We all know the plot. It’s Victorian London, somewhere in the early 1840s. Mean, old Ebenezer Scrooge is a miser of the worst kind. You couldn’t get a ha’penny out of him no matter how much you begged. Somebody up there gets tired of Scrooge’s meanness. The ghost of Scrooge’s long-dead partner, Jacob Marley, appears to him on Christmas Eve to get Scrooge to mend his ways. Scrooge is predictably obstinate, so Marley tells him he will be visited by three more spirits. These ghosts are special, though–one is the sad and nostalgic Ghost of Christmas Past, one the jolly Ghost of Christmas Present and the third the terrifyingly skeletal Ghost of Christmas Yet To Come. We get a retrospective of Scrooge’s life, which starts out happy and hopeful in the past, and eventually turns into the grim spectacle of his present, ending with his projected lonely death in the future.

A terrified Scrooge wakes up thoroughly reformed and immediately orders a Christmas goose. He also swears to treat others much better than in the past, especially his much-abused assistant, Bob Cratchit, Cratchit’s wife, and Cratchit’s ecologically alarming number of children, including the now-famous Tiny Tim.

As the above synopsis shows, A Christmas Carol is a dark, supernatural fantasy, not really the usual genre of its author, Charles Dickens, who published the novella in 1843 to pay off debts. But it does reflect Dickens’ passion for social justice. At one point, Scrooge compares the Ghost of Christmas Present to religious reformers who were trying to get the bakeries closed on Christmas and Sundays. On these days, bakeries were open, but not allowed to bake bread. So, poor families who had no ovens were taking their meat to the bakeries to get them cooked for Sundays and holidays. Closing the bakeries on these days would have lost them a hot meal at Christmas.

A Christmas Carol ultimately reflects the hard-luck circumstances of the author, as well as some truly surrealistic fantasy, not unlike a winter version of The Wizard of Oz. This combination (not to mention the convenience that the novella is well out of copyright now) has resulted in many adaptations into all sorts of media. The Wikipedia page for these different versions lists over seventy.

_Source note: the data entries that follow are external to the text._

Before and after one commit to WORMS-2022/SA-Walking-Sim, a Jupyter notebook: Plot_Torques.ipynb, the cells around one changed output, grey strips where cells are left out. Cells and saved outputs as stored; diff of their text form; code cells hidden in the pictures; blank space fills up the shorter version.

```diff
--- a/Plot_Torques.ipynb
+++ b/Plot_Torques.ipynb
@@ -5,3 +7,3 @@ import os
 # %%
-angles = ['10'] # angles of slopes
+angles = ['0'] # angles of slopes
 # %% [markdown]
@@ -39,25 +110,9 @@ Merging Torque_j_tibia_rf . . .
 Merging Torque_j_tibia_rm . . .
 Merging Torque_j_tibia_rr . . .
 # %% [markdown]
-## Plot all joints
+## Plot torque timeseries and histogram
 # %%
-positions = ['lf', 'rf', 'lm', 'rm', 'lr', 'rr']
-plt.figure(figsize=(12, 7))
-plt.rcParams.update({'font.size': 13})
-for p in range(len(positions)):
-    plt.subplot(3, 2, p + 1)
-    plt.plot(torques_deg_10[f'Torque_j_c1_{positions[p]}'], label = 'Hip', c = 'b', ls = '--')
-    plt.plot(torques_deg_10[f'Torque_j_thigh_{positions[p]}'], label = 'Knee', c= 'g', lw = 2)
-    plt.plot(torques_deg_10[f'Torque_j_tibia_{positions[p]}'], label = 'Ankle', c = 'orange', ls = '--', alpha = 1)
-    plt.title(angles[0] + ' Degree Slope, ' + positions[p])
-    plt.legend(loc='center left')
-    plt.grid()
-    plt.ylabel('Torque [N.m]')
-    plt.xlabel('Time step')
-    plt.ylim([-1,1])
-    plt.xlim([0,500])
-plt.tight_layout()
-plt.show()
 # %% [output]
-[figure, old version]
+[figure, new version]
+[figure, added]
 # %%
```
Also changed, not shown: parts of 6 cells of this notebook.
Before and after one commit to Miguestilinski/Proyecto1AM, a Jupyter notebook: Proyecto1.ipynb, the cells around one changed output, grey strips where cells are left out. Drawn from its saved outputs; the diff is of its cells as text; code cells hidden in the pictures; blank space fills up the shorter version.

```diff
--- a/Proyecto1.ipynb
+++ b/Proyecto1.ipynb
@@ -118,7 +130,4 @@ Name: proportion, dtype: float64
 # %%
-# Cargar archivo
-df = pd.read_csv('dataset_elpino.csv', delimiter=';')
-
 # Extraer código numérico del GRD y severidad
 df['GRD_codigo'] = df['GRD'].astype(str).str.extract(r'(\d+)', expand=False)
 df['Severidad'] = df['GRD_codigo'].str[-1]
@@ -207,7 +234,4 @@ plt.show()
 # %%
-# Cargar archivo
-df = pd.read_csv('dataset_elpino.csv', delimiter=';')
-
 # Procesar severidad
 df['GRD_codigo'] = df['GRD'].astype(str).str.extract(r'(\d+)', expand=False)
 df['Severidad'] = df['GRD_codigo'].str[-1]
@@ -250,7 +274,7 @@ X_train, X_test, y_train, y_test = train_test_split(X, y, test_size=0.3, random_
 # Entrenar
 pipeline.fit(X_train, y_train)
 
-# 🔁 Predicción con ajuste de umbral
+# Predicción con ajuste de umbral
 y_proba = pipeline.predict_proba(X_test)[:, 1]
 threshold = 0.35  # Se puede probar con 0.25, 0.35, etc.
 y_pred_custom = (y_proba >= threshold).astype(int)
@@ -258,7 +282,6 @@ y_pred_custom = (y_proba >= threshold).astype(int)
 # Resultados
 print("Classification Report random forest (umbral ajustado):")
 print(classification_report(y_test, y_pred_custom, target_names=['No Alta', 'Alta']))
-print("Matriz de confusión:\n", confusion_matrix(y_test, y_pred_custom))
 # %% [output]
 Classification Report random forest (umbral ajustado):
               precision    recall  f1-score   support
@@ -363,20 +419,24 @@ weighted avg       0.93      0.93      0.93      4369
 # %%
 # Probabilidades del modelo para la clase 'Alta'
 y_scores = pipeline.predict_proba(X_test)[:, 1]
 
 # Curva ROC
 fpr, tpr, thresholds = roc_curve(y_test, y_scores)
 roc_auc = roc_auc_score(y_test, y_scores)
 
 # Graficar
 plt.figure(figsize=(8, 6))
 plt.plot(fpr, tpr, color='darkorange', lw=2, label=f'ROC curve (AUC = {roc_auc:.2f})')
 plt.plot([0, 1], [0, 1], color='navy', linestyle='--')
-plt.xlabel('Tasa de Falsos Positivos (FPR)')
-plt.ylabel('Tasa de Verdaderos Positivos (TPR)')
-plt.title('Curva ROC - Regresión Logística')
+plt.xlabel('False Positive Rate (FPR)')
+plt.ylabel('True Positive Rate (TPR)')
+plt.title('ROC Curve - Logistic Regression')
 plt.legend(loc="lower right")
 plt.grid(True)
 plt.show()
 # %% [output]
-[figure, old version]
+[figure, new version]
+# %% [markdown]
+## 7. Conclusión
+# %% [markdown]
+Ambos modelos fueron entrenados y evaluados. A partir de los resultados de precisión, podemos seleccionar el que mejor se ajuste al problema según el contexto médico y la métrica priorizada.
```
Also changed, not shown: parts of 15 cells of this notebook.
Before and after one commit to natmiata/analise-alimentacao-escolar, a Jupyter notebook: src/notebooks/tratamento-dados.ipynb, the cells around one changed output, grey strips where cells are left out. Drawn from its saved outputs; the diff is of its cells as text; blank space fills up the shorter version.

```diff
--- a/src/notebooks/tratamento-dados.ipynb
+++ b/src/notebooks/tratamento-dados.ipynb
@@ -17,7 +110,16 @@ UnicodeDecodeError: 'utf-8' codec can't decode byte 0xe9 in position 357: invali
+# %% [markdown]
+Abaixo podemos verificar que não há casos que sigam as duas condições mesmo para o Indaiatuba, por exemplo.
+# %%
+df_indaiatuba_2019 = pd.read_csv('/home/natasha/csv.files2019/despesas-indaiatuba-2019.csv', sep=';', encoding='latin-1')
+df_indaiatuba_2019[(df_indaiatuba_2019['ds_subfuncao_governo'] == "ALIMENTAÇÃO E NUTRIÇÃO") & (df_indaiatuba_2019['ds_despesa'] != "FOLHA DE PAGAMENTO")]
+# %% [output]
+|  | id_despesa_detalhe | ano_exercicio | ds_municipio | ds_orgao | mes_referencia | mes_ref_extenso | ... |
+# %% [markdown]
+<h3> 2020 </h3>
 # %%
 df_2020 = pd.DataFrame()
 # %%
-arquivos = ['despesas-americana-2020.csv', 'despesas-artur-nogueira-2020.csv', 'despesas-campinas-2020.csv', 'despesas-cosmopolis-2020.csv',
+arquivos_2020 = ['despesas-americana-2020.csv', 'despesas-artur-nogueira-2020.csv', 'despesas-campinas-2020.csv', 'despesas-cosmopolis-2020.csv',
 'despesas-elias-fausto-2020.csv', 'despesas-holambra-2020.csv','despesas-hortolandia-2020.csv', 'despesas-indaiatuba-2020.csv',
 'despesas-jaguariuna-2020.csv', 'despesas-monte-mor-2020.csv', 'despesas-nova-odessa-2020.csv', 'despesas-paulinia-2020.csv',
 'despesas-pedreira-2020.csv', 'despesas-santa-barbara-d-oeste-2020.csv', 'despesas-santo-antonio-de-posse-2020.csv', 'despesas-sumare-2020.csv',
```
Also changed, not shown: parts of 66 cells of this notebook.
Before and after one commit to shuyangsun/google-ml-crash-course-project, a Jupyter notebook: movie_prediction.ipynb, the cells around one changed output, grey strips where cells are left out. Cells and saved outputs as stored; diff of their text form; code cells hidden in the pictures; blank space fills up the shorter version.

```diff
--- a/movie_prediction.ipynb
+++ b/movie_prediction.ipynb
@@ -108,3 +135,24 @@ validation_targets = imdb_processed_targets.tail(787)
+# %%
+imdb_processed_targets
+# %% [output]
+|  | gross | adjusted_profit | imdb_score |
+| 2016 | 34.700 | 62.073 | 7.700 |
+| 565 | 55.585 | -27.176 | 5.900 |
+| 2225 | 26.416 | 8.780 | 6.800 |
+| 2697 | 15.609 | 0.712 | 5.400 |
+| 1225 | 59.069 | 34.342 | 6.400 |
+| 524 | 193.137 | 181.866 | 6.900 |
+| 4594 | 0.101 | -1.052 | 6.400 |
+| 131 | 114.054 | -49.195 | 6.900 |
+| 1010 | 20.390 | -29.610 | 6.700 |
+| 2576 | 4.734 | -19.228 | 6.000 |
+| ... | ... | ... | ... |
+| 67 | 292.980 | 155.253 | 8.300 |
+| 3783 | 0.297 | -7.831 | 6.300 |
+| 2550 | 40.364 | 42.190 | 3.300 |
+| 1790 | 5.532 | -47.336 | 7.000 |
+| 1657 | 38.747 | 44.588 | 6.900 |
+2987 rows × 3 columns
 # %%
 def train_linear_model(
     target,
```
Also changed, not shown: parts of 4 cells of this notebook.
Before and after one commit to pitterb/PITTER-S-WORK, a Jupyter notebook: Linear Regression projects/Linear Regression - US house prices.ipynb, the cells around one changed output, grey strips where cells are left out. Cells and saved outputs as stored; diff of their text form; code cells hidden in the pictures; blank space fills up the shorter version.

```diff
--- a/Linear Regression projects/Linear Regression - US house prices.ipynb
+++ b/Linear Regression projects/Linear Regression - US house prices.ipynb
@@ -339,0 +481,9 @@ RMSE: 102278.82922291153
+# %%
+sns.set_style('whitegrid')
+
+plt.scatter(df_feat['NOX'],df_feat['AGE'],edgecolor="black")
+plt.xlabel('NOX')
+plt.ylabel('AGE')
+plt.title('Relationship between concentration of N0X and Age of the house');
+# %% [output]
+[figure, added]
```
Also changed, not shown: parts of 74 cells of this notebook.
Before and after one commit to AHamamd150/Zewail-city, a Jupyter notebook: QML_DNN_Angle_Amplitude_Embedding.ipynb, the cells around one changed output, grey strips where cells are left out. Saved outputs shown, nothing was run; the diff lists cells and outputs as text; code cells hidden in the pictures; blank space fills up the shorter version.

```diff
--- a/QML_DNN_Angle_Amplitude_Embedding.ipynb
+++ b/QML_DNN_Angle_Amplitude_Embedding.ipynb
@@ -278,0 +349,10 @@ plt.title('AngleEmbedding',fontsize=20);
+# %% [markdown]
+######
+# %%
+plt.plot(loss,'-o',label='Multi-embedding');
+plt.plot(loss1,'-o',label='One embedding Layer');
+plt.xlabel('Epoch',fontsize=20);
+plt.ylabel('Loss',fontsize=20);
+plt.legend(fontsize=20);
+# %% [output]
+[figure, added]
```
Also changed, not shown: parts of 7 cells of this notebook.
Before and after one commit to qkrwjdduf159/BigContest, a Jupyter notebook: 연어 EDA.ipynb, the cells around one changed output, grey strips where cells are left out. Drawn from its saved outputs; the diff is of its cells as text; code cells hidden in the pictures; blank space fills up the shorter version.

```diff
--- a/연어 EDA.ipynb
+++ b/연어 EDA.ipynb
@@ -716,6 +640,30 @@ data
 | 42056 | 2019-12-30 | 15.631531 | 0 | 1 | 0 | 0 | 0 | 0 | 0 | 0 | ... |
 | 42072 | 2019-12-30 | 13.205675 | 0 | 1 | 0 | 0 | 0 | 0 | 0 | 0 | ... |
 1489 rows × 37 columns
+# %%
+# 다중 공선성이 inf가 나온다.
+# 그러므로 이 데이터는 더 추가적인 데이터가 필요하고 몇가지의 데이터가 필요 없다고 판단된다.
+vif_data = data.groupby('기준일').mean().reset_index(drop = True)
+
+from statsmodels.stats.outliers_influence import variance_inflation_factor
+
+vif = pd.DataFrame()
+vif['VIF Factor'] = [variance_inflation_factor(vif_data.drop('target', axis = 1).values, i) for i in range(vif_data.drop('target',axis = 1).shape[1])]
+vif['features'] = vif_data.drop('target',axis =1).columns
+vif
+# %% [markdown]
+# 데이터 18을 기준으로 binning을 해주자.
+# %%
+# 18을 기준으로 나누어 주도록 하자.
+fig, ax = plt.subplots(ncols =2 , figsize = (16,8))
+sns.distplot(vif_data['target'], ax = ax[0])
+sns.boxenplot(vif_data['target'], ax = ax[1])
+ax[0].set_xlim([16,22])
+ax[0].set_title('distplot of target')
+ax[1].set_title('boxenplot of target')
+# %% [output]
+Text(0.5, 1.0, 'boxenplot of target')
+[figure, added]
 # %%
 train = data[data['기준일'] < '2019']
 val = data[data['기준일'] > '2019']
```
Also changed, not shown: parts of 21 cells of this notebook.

Despite the fact that the novella is a ghost story, adaptations of A Christmas Carol are not common in actual genre fare.